Downtown Bethesda late Monday afternoon was as deserted as it if it were Christmas Day, only no one was celebrating — certainly not the restaurant owners.
At 5 p.m., restaurants were required to close their doors. Earlier in the day, Gov. Larry Hogan ordered that all restaurants and bars in the state shut down due to concerns about the spread of coronavirus. There were exceptions for drive-through and carry-out orders.
Restaurateurs were already reeling from steep declines in business over the last week as people opted not to visit crowded places. With the closures, restaurant owners told Bethesda Beat they are worried about the future of their businesses and employees.
“You feel like this big giant metal door has closed and you hear it rattle behind you,” said Stephanie Salvatore, who co-owns Persimmon in Bethesda and Wild Tomato and Sal’s Italian Kitchen in Cabin John with her husband, Damian.
“It’s devastating,” said Ashish Alfred, who owns Duck Duck Goose in Bethesda and Baltimore and George’s Chophouse in Bethesda.
Alfred said he was most concerned about his employees.
“There’s no way you can afford to pay your tipped employees when you’re closed,” he said. “Most of our employees live paycheck to paycheck. I’m not going to take a salary if my people are out of work.”
Chairs were flipped on top of tables at Gusto Farm to Street
in Bethesda, which had only delivery and pick-up service.
Restaurant owners said their ability to survive the mandatory closure depends on how long it lasts and how flexible landlords are about rent.
Riccardo Pietrobono, who co-owns five restaurants in Montgomery County, said two of his restaurants, Alatri Brothers in Bethesda and Olazzo in Silver Spring, “won’t last very long” being closed.
“Unless we get relief from landlords, I don’t see how Silver Spring and Alatri Brothers are going to be able to survive longer than a month, he said. His other restaurants, Olazzo in Bethesda and Gringos and Mariachis in Bethesda and Potomac, should be OK “as long as the staff is willing to come back.”
Gringos & Mariachis was among countless restaurants in Bethesda
offering takeout service after having to shut down their table service.
Jennifer Meltzer, who owns All Set Restaurant & Bar in Silver Spring, said she told her landlord: “If you want me here when we get through this, you have to work with me now.”
Many local restaurants will offer takeout and delivery service, as allowed by the governor’s order. But owners said takeout and delivery are far from a panacea. “You can’t survive on takeout,” Pietrobono said.
Alfred said it’s expensive to provide takeout because you have to have a cook and manager on duty. “The juice has got to be worth the squeeze,” he said. “I want to keep my people working, but it has to be sustainable.”
Customers line up outside closed doors at &Pizza on Old Georgetown Road

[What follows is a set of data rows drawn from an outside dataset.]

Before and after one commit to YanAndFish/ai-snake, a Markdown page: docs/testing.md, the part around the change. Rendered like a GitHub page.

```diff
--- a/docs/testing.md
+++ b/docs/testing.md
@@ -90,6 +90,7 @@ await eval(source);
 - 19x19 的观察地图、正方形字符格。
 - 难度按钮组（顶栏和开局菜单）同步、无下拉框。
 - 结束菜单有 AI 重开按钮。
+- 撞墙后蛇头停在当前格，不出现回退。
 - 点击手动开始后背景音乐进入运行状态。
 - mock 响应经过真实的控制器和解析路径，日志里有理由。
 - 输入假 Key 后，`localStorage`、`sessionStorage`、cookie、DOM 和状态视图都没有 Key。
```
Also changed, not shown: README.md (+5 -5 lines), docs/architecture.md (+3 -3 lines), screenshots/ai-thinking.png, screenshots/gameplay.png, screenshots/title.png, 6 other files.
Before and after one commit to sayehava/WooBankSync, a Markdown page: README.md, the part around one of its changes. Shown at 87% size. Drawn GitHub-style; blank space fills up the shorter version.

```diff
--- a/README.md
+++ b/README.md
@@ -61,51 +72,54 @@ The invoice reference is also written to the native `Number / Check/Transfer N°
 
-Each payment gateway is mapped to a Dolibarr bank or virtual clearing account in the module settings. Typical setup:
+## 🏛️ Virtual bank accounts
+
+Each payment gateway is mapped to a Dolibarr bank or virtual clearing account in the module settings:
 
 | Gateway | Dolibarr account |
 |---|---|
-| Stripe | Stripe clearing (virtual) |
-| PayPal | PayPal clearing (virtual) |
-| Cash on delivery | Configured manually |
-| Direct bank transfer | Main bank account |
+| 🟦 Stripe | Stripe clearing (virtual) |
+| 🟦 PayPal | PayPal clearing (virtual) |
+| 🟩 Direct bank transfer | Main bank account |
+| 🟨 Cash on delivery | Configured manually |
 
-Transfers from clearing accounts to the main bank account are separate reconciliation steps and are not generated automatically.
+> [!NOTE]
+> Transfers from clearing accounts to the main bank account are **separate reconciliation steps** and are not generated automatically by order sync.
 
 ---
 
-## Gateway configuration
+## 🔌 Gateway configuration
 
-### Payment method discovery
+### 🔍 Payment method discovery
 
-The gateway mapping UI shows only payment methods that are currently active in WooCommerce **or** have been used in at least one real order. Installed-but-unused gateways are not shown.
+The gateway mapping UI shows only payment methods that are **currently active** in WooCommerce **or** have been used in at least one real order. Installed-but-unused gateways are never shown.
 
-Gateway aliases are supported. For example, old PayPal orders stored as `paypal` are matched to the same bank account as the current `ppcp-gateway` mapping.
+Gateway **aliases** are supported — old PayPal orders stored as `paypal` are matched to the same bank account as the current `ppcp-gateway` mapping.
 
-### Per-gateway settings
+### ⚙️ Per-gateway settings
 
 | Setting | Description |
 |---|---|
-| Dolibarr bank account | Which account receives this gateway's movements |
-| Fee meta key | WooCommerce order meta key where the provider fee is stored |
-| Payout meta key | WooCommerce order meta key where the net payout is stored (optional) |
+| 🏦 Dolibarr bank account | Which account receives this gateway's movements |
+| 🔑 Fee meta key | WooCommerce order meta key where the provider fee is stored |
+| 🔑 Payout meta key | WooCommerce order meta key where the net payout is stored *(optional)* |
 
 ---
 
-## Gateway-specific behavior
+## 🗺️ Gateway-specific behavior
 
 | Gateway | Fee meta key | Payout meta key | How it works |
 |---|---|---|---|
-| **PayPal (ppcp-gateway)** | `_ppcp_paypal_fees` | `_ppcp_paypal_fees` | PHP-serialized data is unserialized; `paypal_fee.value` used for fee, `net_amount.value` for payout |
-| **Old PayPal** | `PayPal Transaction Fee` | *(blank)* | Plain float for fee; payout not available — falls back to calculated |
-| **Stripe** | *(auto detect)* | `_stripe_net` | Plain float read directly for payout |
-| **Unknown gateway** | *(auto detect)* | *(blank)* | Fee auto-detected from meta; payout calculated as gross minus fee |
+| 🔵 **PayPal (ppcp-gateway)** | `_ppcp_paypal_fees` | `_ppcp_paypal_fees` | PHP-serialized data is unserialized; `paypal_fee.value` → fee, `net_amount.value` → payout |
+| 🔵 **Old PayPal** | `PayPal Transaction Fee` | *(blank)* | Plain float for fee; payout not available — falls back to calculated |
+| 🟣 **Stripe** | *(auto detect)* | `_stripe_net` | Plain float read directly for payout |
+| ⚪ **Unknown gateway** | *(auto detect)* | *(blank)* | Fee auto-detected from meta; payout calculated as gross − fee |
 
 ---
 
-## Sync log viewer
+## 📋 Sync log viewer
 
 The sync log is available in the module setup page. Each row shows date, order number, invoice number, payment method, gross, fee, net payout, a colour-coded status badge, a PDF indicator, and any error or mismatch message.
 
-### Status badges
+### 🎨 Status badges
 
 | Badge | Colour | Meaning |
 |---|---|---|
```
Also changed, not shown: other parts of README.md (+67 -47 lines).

in Bethesda. An employee opens the doors only to slide through their order.
Restaurants are dealing with an immediate problem: what to do with excess perishable food.
Olazzo in Bethesda and both Gringos and Mariachis locations are offering steep discounts on takeout and delivery orders to reduce their food stocks and, Pietrobono said, to “get the kitchen guys some hours.” He estimated that the value of the inventory of perishable food in his five restaurants is $15,000.
Two food rescue operations in Montgomery County — Community Food Rescue and Nourish Now — said they are hearing from many restaurants, as well as caterers and venues where food is served, such as casinos and bowling alleys.
“We’re getting a lot of phone calls — about six a day starting Saturday,” said Brett Meyers, executive director of Nourish Now. “We are just constantly picking up and expanding on our vehicles to pick up food. It’s getting pretty intense.”
Dunkin’ on Cordell Avenue posted that it removed its indoor/outdoor
seating to comply with current regulations. Customers can still
place an order at the counter for pickup or on their mobile app.
For restaurant owners, not knowing when they will be able to re-open is the hardest part. “I think the scariest thing is the uncertainty,” Alfred said.
“I think this is going to hurt a lot of people,” Pietrobono said. “It’s a stressful business under the best of circumstances. Some people might rethink their career paths.”
Added Meltzer: “When this is over, I think there will be less restaurants. My heart is breaking for everyone right now.”